Excerpts from a dataset:
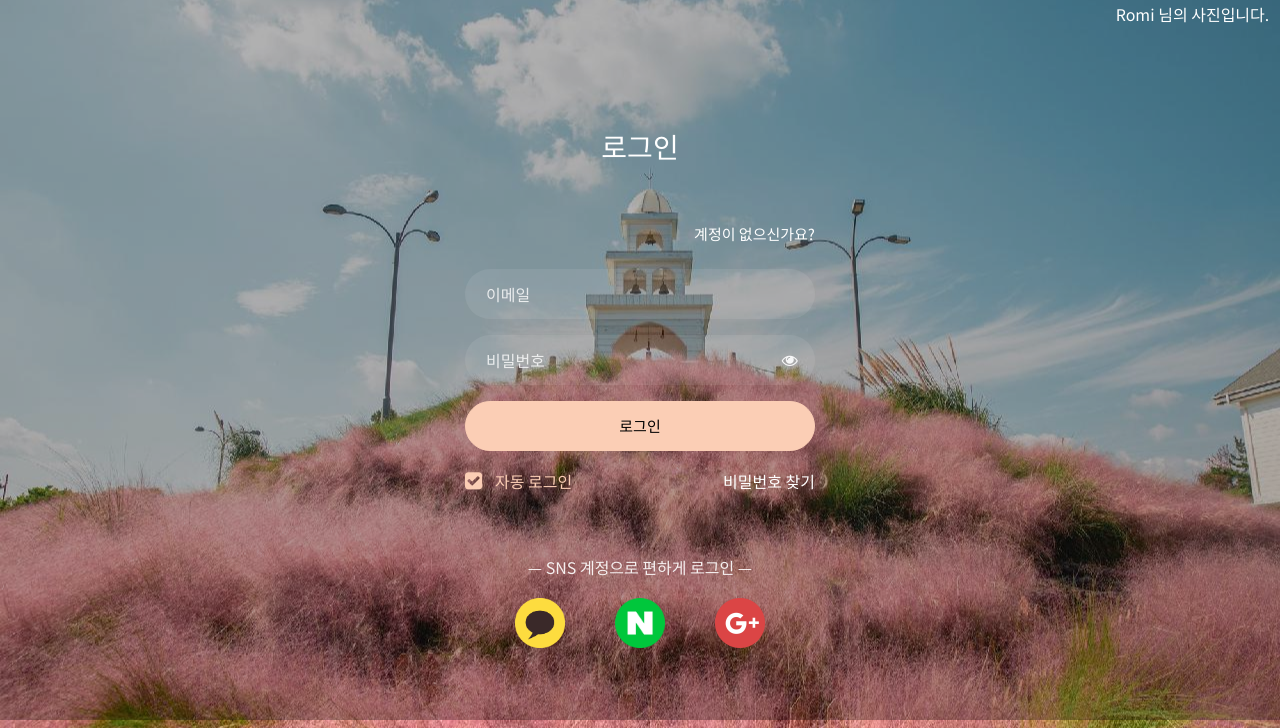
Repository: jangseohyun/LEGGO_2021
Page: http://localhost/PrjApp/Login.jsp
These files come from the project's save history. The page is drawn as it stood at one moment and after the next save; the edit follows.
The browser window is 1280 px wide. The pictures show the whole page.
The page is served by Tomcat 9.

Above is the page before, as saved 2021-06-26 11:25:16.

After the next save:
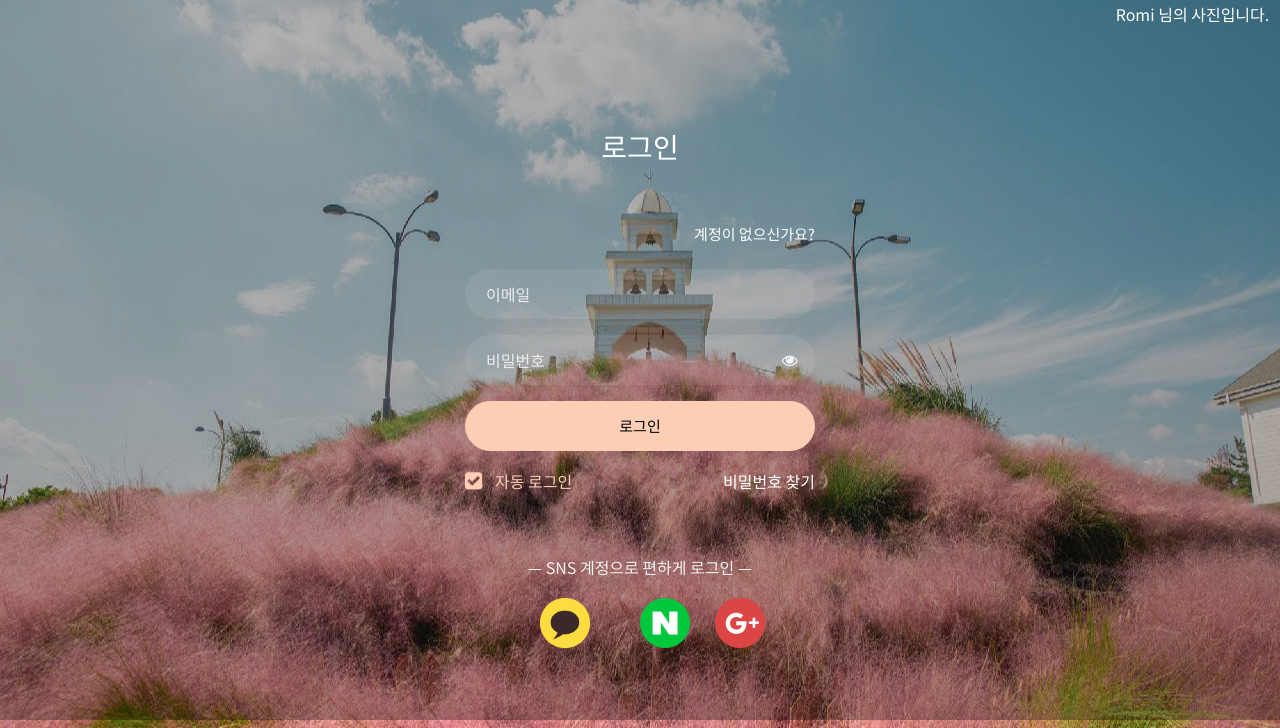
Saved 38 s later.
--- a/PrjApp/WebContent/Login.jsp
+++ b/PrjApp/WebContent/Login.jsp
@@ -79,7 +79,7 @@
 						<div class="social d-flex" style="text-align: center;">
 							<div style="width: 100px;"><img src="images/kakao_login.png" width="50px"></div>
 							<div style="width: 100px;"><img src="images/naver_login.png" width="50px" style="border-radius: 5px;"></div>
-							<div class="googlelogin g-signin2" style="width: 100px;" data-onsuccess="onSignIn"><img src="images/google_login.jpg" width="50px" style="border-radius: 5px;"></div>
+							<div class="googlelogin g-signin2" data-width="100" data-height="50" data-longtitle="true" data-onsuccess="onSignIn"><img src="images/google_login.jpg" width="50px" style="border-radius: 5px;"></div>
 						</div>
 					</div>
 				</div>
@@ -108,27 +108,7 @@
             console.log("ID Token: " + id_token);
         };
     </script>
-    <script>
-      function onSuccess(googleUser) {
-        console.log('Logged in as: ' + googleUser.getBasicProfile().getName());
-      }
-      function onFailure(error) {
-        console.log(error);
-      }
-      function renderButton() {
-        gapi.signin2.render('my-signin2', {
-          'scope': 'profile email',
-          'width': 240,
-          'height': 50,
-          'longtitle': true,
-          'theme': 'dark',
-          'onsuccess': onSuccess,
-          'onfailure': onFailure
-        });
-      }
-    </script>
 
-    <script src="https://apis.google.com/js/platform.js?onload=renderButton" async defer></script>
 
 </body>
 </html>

WHAT THIS TASK INVOLVES – When you find a line in the records that contains the word "onFailure", copy it.

EXERCISE RESPONSE –
-      function onFailure(error) {
-          'onfailure': onFailure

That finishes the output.